Ah! the listening angels saw that she was fair,
Ripe for rare unfolding in the upper air;
Now the rose of dawning turns to lily white,
And the close-shut eyelids veil the eyes from sight;
All the past I summon as I kiss her brow,—
Babe, and child, and maiden, all are with me now.
Though my heart is breaking, yet God’s love I know,—
Safe among the angels, I would keep her so.
~Louise Chandler Moulton~
This is a picture from an article called “The Rescuing Hug” that details the first week of life of a set of twins.
Apparently, each was in their respective incubators, and one was not expected to live. A hospital nurse fought against the hospital rules and placed the babies in one incubator. When they were placed together, the healthier of the two threw an arm over her sister in an endearing embrace. The smaller baby’s heart rate stabilized and her temperature rose to normal.
Let us not forget to embrace those whom we love.
A seasonal poem from approximately 450 years ago…
Waigh not His crib, His wooden dish,
Nor beast that by Him feed:
Waigh not His Mother’s poor attire,
Nor Josephs simple weed.
This stable is a Princes courte,
The cribbe His chaire of State;
The beastes are parcell of His Pompe,
The wodden dishe His plate.
The persons in that poore attire,
His royall liveries weare,
The Prince Himselfe is come from heaven,
This pompe is prized there.
With joy approach, O Christian wight,
Doe homage to thy King;
And highly praise His humble Pompe,
Which He from Heaven doth bring.
~Robert Southwell~ 1561-1595
A friend gave birth to her first born child on March 17th. Welcome to the World, Julia Elizabeth.
The Model of Mothers
And it came to pass, in the sixth day of overtime, when the Lord was creating mothers, an angel appeared and said: “You certainly are doing a lot of extra work on this one.”
The Lord replied, “Have you read the specifications on this order? She has to be completely washable, not plastic; have 180 moveable parts … all replaceable; run on black coffee and leftovers; have a lap which disappears when she stands up; a kiss that can cure anything from a broken leg to a broken heart; and six pairs of hands!”
The angel sighed and said, “Six pairs of hands! That’s impossible!”
“It isn’t the hands that are causing the problem,” said the Lord, “it’s the three pairs of eyes that all mothers have to have.”
“Is that on all standard models?” asked the angel.

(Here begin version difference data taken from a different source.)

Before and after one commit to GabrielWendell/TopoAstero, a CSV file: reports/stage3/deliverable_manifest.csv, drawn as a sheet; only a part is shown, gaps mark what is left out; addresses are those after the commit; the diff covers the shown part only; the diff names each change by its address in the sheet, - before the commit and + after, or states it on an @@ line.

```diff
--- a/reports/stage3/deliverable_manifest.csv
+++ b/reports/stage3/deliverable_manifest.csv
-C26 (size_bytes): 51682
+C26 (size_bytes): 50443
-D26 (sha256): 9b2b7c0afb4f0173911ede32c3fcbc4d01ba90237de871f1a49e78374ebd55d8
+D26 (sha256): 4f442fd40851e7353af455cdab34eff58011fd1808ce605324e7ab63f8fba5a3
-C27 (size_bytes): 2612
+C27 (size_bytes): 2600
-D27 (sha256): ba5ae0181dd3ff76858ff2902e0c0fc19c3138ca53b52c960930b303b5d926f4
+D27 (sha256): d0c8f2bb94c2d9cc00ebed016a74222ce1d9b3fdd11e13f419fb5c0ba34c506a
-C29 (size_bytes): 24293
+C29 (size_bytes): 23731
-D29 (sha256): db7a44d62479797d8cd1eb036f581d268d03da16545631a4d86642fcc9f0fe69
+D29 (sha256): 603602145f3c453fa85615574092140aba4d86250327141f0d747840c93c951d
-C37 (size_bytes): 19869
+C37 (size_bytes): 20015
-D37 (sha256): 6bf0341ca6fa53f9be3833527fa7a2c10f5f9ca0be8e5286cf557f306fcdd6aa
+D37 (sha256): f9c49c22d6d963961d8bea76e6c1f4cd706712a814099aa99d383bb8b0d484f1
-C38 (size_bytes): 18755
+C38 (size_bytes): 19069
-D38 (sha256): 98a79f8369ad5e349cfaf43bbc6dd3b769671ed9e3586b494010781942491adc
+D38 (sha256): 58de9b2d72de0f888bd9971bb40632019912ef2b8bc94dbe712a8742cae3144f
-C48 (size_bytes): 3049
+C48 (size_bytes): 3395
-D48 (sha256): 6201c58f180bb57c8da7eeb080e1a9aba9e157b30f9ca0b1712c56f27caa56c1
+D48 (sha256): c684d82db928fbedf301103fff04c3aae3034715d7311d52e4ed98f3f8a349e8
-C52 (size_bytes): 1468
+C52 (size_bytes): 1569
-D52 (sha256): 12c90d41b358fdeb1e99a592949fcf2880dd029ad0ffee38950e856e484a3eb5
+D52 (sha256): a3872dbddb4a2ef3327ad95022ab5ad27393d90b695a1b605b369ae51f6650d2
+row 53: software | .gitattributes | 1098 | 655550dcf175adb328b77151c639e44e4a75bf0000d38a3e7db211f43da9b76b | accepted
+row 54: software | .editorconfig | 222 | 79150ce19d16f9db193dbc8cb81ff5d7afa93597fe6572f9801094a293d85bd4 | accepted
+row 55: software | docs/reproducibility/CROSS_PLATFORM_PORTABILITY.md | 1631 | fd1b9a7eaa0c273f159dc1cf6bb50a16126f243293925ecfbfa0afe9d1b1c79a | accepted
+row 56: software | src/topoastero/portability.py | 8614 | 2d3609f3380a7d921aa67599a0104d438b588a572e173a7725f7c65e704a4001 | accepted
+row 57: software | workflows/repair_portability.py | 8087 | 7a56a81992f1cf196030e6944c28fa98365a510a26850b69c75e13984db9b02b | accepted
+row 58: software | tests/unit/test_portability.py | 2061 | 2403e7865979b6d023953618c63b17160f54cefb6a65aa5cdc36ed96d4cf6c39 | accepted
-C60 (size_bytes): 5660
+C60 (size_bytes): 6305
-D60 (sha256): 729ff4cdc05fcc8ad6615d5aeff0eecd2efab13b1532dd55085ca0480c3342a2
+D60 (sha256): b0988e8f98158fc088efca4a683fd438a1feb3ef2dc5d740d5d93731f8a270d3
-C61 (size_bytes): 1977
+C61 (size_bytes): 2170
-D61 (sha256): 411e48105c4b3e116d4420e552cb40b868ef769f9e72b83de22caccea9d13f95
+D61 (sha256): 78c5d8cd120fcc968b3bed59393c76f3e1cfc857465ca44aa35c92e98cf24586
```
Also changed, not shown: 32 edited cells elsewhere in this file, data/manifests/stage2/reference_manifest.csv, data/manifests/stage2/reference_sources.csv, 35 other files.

The Lord nodded. “One pair of eyes to see through locked doors when she asks; “What are you kids doing in there?” when she already knows. Another pair here, in the back of her head to see what she shouldn’t see, but has to know; and of course, a pair here in front that can look at her child when he goofs up, and without saying a word, tell him, “I understand and I love you.”
“Lord,” said the angel, touching his sleeve gently. “Come rest awhile. Try again tomorrow.”
“I can’t!” said the Lord. “I’m so near to creating something close to my own image. Already this model can heal herself; work miracles to feed a family of six with one pound of hamburger; and get a young boy of nine to stand under a shower.”
The angel walked around the model of the mother very slowly. “Too soft,” sighed the angel.
“But tough,” commented the Lord excitedly. “You cannot imagine what this mother can do or endure!”
“But can she think?” the angel asked.
“Not only that, but reason and compromise,” said the Creator.
At the end of the inspection, the angel leaned closer to the model of mothers, ran a finger across her cheek. “There’s a leak here,” the angel noted. “I told you that you were trying to put too much into this work of creation!”
“That’s not a leak, my friend, it’s a tear.”
“A tear,” replied the angel, “What’s that for?”
“It’s for joy, sadness, disappointment, pain, loneliness and pride in her children,” the Lord answered.
“You surely are a genius,” exclaimed the angel, “to think of putting a tear on her cheek.”
The Lord looked very solemn indeed. “I didn’t put it there,” he said.